## [Information given]
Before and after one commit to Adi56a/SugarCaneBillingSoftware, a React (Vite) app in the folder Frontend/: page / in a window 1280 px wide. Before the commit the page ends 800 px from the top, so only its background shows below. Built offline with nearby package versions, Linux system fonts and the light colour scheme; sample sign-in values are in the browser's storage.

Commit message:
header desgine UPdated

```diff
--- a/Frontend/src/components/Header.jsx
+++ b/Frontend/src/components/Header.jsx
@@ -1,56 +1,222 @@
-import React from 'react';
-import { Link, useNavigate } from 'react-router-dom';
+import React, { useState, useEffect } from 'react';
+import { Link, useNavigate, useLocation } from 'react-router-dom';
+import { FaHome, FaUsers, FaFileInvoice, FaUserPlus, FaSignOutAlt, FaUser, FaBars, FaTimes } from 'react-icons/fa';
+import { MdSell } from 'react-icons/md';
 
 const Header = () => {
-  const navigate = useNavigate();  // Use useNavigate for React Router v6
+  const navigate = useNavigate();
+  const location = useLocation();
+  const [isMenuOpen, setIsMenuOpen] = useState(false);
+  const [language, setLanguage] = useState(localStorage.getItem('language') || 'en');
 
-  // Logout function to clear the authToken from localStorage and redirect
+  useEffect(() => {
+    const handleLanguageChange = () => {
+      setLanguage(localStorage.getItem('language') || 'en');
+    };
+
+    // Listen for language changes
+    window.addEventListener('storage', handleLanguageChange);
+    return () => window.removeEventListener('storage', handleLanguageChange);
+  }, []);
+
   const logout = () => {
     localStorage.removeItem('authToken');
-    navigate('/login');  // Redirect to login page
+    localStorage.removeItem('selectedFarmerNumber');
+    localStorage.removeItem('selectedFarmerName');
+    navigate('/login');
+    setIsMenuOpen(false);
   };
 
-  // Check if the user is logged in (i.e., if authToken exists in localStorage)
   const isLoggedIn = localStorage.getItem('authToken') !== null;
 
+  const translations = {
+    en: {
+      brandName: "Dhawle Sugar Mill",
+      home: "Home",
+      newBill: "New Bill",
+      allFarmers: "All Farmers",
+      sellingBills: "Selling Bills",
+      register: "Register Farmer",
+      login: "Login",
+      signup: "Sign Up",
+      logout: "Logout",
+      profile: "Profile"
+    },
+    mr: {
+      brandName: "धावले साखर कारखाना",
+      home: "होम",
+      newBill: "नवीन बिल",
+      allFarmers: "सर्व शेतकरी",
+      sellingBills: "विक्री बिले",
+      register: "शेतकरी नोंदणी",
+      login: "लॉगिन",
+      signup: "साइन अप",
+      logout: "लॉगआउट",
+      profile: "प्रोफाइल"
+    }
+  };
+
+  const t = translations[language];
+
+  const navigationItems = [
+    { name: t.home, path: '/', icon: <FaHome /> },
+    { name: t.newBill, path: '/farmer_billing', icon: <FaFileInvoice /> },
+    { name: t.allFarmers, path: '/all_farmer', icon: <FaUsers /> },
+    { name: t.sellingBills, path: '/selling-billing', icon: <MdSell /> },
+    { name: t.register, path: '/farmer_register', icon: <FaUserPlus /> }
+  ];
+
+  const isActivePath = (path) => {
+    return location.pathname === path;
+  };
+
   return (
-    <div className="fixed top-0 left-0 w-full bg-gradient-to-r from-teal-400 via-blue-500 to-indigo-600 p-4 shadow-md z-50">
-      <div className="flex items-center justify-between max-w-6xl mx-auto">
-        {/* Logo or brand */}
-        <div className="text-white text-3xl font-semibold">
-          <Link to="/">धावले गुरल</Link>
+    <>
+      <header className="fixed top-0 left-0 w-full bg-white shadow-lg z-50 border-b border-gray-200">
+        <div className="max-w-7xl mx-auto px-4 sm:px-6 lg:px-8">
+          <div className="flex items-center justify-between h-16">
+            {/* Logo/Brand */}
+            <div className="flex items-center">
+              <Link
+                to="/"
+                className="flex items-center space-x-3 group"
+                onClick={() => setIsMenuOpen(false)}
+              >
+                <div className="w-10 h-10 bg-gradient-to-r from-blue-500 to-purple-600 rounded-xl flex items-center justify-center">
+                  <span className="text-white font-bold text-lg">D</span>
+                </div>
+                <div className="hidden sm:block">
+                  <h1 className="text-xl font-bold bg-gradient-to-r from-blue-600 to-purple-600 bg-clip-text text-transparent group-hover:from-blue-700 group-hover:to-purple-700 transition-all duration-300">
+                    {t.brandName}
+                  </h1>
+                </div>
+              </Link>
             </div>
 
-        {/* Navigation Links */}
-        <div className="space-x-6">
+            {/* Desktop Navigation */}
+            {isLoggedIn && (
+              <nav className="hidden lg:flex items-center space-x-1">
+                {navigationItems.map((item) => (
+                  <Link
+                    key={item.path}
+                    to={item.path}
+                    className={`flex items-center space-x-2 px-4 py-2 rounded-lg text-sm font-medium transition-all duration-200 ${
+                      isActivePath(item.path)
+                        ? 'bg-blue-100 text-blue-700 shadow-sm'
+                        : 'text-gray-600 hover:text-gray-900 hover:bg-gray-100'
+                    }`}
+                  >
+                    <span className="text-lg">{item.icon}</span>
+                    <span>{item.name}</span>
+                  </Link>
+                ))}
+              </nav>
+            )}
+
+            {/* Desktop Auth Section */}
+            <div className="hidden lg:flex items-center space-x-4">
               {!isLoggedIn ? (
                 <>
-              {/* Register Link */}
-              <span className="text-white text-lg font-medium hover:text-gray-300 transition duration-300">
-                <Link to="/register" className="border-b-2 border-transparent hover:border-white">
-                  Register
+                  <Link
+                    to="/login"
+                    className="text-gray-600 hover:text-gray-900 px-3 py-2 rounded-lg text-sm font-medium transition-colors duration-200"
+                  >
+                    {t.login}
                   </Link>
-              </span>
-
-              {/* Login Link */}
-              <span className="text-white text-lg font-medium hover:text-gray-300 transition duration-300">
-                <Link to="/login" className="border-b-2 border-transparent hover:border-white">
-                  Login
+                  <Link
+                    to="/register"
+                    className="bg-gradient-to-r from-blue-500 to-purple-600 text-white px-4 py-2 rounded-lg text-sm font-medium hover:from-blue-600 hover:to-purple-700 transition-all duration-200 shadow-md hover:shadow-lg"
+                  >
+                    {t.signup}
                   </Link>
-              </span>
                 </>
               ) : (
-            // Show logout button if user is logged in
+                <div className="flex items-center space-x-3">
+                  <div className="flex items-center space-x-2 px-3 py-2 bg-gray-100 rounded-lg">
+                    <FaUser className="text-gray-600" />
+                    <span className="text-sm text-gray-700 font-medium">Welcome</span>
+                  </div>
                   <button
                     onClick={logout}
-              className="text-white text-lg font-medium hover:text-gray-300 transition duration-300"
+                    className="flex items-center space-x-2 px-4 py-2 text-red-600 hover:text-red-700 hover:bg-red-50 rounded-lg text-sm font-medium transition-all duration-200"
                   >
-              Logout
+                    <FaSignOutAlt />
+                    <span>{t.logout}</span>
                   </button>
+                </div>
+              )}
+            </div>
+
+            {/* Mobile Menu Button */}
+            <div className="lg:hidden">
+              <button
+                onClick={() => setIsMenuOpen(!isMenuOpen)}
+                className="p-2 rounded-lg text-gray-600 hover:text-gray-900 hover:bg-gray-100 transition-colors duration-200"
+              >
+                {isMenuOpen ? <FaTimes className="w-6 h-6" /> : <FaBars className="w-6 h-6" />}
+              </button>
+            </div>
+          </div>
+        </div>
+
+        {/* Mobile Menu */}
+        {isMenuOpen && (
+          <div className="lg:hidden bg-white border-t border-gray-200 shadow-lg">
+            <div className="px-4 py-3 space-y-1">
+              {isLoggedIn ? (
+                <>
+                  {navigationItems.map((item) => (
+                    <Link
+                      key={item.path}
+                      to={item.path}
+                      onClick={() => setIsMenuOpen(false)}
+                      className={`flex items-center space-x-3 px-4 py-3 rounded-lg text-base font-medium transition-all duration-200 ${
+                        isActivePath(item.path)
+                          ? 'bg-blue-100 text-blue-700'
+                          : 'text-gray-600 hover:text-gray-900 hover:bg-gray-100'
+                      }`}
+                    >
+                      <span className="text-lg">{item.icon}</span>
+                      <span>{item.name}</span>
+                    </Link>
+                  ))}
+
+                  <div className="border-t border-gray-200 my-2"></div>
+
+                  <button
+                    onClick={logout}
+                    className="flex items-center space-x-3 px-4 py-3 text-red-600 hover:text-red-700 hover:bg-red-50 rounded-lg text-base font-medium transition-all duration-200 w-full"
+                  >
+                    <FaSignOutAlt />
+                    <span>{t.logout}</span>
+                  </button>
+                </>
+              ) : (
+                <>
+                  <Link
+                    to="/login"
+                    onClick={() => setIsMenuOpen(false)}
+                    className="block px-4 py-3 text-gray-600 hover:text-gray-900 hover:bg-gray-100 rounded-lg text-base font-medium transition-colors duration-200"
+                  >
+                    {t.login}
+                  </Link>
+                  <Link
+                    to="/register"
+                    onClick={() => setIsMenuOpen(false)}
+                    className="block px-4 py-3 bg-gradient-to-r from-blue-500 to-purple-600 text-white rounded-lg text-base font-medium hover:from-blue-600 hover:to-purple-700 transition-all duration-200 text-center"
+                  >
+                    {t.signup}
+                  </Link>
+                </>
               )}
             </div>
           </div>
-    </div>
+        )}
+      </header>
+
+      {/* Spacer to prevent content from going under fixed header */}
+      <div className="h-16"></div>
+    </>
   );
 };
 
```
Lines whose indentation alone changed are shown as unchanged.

## [To do]
Copy each line above where "FaBars" appears.

## [Response for this exercise]
+import { FaHome, FaUsers, FaFileInvoice, FaUserPlus, FaSignOutAlt, FaUser, FaBars, FaTimes } from 'react-icons/fa';
+                {isMenuOpen ? <FaTimes className="w-6 h-6" /> : <FaBars className="w-6 h-6" />}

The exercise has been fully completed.